= Beginning of Section =

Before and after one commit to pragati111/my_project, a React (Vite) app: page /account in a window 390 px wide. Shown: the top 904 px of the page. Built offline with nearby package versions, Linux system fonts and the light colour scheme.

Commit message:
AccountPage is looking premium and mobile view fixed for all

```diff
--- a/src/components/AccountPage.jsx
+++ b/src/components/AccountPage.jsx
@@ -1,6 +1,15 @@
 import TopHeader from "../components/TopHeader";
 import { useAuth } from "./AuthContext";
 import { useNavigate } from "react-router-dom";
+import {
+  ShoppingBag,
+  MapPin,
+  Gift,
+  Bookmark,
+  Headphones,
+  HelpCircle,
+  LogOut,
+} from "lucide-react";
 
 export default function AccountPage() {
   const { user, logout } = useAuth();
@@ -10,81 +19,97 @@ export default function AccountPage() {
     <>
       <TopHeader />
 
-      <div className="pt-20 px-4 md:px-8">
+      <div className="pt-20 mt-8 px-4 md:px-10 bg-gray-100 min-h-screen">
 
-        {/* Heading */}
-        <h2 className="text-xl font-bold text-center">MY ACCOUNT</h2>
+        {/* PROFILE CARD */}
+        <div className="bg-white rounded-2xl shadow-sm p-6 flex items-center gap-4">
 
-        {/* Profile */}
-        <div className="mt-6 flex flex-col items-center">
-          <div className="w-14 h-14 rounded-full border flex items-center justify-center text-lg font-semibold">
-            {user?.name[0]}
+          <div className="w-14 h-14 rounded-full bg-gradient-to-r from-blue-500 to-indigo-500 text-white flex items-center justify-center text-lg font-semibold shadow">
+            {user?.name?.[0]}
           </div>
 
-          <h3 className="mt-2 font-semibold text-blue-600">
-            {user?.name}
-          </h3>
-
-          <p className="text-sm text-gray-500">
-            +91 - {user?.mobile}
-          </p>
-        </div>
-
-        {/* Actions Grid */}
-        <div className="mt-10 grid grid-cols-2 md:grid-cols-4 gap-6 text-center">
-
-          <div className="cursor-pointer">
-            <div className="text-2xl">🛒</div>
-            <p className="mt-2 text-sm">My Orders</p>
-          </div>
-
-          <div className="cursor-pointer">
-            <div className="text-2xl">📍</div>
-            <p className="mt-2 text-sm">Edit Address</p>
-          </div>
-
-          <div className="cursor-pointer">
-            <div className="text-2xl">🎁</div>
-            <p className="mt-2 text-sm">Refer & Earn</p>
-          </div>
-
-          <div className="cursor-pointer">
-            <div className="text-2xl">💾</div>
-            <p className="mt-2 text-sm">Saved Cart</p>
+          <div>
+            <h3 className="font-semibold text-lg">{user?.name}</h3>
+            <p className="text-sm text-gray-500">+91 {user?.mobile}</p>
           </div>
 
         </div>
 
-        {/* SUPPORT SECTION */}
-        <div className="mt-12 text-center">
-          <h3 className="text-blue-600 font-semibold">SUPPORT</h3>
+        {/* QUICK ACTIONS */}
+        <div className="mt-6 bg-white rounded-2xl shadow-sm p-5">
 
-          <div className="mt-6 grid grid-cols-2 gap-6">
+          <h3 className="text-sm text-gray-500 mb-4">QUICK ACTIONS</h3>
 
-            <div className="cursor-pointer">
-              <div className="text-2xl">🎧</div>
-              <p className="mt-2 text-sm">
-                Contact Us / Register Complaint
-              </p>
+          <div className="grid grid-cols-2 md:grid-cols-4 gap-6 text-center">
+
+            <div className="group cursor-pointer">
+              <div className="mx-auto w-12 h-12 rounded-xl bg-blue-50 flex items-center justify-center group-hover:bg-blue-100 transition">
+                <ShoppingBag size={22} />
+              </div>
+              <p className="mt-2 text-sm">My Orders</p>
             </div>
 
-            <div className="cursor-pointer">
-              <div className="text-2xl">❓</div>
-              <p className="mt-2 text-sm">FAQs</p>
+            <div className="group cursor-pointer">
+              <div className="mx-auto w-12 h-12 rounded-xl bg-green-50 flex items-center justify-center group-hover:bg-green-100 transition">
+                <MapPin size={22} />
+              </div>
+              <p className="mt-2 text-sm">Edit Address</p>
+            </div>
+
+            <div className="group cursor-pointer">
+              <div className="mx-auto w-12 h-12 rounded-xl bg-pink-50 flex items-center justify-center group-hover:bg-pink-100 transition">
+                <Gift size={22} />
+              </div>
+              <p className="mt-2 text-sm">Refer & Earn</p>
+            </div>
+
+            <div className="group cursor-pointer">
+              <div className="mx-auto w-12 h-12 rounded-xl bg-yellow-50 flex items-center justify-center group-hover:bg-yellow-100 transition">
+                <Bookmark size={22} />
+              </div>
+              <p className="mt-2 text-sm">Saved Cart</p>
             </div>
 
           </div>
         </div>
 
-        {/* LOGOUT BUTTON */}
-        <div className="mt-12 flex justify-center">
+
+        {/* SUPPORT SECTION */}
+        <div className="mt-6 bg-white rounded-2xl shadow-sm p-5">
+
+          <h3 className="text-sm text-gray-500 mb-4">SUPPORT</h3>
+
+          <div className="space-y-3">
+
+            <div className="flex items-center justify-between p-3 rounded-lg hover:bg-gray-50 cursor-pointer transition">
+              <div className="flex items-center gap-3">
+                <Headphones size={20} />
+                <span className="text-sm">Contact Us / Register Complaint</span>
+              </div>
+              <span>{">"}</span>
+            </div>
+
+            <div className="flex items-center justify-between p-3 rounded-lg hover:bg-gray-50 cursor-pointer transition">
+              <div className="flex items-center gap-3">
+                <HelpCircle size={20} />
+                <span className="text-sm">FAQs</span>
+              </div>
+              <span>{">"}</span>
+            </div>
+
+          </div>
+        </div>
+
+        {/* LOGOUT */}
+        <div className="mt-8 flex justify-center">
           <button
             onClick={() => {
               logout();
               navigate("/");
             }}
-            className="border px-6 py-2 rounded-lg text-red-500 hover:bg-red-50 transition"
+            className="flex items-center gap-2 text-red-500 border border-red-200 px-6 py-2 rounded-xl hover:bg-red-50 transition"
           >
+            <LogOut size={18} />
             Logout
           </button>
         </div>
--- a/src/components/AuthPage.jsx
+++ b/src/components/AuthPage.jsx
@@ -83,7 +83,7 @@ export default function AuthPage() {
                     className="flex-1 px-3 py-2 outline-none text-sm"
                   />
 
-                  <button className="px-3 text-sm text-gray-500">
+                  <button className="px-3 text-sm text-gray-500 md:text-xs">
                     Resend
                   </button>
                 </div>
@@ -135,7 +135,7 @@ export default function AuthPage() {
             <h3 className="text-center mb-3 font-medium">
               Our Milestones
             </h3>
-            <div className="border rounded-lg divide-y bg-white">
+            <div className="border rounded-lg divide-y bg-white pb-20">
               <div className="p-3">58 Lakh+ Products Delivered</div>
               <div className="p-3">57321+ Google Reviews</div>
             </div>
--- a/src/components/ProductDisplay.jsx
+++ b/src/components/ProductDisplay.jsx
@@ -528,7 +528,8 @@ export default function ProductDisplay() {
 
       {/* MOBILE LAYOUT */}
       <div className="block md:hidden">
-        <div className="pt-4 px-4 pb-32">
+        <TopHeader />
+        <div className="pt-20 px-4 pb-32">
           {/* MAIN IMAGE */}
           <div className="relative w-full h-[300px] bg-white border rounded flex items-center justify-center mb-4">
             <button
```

= End of Section =

__Work request__: Please write out the entries above in full, exactly as they read.

__Response__:
Before and after one commit to pragati111/my_project, a React (Vite) app: page /account in a window 390 px wide. Shown: the top 904 px of the page. Built offline with nearby package versions, Linux system fonts and the light colour scheme.

Commit message:
AccountPage is looking premium and mobile view fixed for all

```diff
--- a/src/components/AccountPage.jsx
+++ b/src/components/AccountPage.jsx
@@ -1,6 +1,15 @@
 import TopHeader from "../components/TopHeader";
 import { useAuth } from "./AuthContext";
 import { useNavigate } from "react-router-dom";
+import {
+  ShoppingBag,
+  MapPin,
+  Gift,
+  Bookmark,
+  Headphones,
+  HelpCircle,
+  LogOut,
+} from "lucide-react";
 
 export default function AccountPage() {
   const { user, logout } = useAuth();
@@ -10,81 +19,97 @@ export default function AccountPage() {
     <>
       <TopHeader />
 
-      <div className="pt-20 px-4 md:px-8">
+      <div className="pt-20 mt-8 px-4 md:px-10 bg-gray-100 min-h-screen">
 
-        {/* Heading */}
-        <h2 className="text-xl font-bold text-center">MY ACCOUNT</h2>
+        {/* PROFILE CARD */}
+        <div className="bg-white rounded-2xl shadow-sm p-6 flex items-center gap-4">
 
-        {/* Profile */}
-        <div className="mt-6 flex flex-col items-center">
-          <div className="w-14 h-14 rounded-full border flex items-center justify-center text-lg font-semibold">
-            {user?.name[0]}
+          <div className="w-14 h-14 rounded-full bg-gradient-to-r from-blue-500 to-indigo-500 text-white flex items-center justify-center text-lg font-semibold shadow">
+            {user?.name?.[0]}
           </div>
 
-          <h3 className="mt-2 font-semibold text-blue-600">
-            {user?.name}
-          </h3>
-
-          <p className="text-sm text-gray-500">
-            +91 - {user?.mobile}
-          </p>
-        </div>
-
-        {/* Actions Grid */}
-        <div className="mt-10 grid grid-cols-2 md:grid-cols-4 gap-6 text-center">
-
-          <div className="cursor-pointer">
-            <div className="text-2xl">🛒</div>
-            <p className="mt-2 text-sm">My Orders</p>
-          </div>
-
-          <div className="cursor-pointer">
-            <div className="text-2xl">📍</div>
-            <p className="mt-2 text-sm">Edit Address</p>
-          </div>
-
-          <div className="cursor-pointer">
-            <div className="text-2xl">🎁</div>
-            <p className="mt-2 text-sm">Refer & Earn</p>
-          </div>
-
-          <div className="cursor-pointer">
-            <div className="text-2xl">💾</div>
-            <p className="mt-2 text-sm">Saved Cart</p>
+          <div>
+            <h3 className="font-semibold text-lg">{user?.name}</h3>
+            <p className="text-sm text-gray-500">+91 {user?.mobile}</p>
           </div>
 
         </div>
 
-        {/* SUPPORT SECTION */}
-        <div className="mt-12 text-center">
-          <h3 className="text-blue-600 font-semibold">SUPPORT</h3>
+        {/* QUICK ACTIONS */}
+        <div className="mt-6 bg-white rounded-2xl shadow-sm p-5">
 
-          <div className="mt-6 grid grid-cols-2 gap-6">
+          <h3 className="text-sm text-gray-500 mb-4">QUICK ACTIONS</h3>
 
-            <div className="cursor-pointer">
-              <div className="text-2xl">🎧</div>
-              <p className="mt-2 text-sm">
-                Contact Us / Register Complaint
-              </p>
+          <div className="grid grid-cols-2 md:grid-cols-4 gap-6 text-center">
+
+            <div className="group cursor-pointer">
+              <div className="mx-auto w-12 h-12 rounded-xl bg-blue-50 flex items-center justify-center group-hover:bg-blue-100 transition">
+                <ShoppingBag size={22} />
+              </div>
+              <p className="mt-2 text-sm">My Orders</p>
             </div>
 
-            <div className="cursor-pointer">
-              <div className="text-2xl">❓</div>
-              <p className="mt-2 text-sm">FAQs</p>
+            <div className="group cursor-pointer">
+              <div className="mx-auto w-12 h-12 rounded-xl bg-green-50 flex items-center justify-center group-hover:bg-green-100 transition">
+                <MapPin size={22} />
+              </div>
+              <p className="mt-2 text-sm">Edit Address</p>
+            </div>
+
+            <div className="group cursor-pointer">
+              <div className="mx-auto w-12 h-12 rounded-xl bg-pink-50 flex items-center justify-center group-hover:bg-pink-100 transition">
+                <Gift size={22} />
+              </div>
+              <p className="mt-2 text-sm">Refer & Earn</p>
+            </div>
+
+            <div className="group cursor-pointer">
+              <div className="mx-auto w-12 h-12 rounded-xl bg-yellow-50 flex items-center justify-center group-hover:bg-yellow-100 transition">
+                <Bookmark size={22} />
+              </div>
+              <p className="mt-2 text-sm">Saved Cart</p>
             </div>
 
           </div>
         </div>
 
-        {/* LOGOUT BUTTON */}
-        <div className="mt-12 flex justify-center">
+
+        {/* SUPPORT SECTION */}
+        <div className="mt-6 bg-white rounded-2xl shadow-sm p-5">
+
+          <h3 className="text-sm text-gray-500 mb-4">SUPPORT</h3>
+
+          <div className="space-y-3">
+
+            <div className="flex items-center justify-between p-3 rounded-lg hover:bg-gray-50 cursor-pointer transition">
+              <div className="flex items-center gap-3">
+                <Headphones size={20} />
+                <span className="text-sm">Contact Us / Register Complaint</span>
+              </div>
+              <span>{">"}</span>
+            </div>
+
+            <div className="flex items-center justify-between p-3 rounded-lg hover:bg-gray-50 cursor-pointer transition">
+              <div className="flex items-center gap-3">
+                <HelpCircle size={20} />
+                <span className="text-sm">FAQs</span>
+              </div>
+              <span>{">"}</span>
+            </div>
+
+          </div>
+        </div>
+
+        {/* LOGOUT */}
+        <div className="mt-8 flex justify-center">
           <button
             onClick={() => {
               logout();
               navigate("/");
             }}
-            className="border px-6 py-2 rounded-lg text-red-500 hover:bg-red-50 transition"
+            className="flex items-center gap-2 text-red-500 border border-red-200 px-6 py-2 rounded-xl hover:bg-red-50 transition"
           >
+            <LogOut size={18} />
             Logout
           </button>
         </div>
--- a/src/components/AuthPage.jsx
+++ b/src/components/AuthPage.jsx
@@ -83,7 +83,7 @@ export default function AuthPage() {
                     className="flex-1 px-3 py-2 outline-none text-sm"
                   />
 
-                  <button className="px-3 text-sm text-gray-500">
+                  <button className="px-3 text-sm text-gray-500 md:text-xs">
                     Resend
                   </button>
                 </div>
@@ -135,7 +135,7 @@ export default function AuthPage() {
             <h3 className="text-center mb-3 font-medium">
               Our Milestones
             </h3>
-            <div className="border rounded-lg divide-y bg-white">
+            <div className="border rounded-lg divide-y bg-white pb-20">
               <div className="p-3">58 Lakh+ Products Delivered</div>
               <div className="p-3">57321+ Google Reviews</div>
             </div>
--- a/src/components/ProductDisplay.jsx
+++ b/src/components/ProductDisplay.jsx
@@ -528,7 +528,8 @@ export default function ProductDisplay() {
 
       {/* MOBILE LAYOUT */}
       <div className="block md:hidden">
-        <div className="pt-4 px-4 pb-32">
+        <TopHeader />
+        <div className="pt-20 px-4 pb-32">
           {/* MAIN IMAGE */}
           <div className="relative w-full h-[300px] bg-white border rounded flex items-center justify-center mb-4">
             <button
```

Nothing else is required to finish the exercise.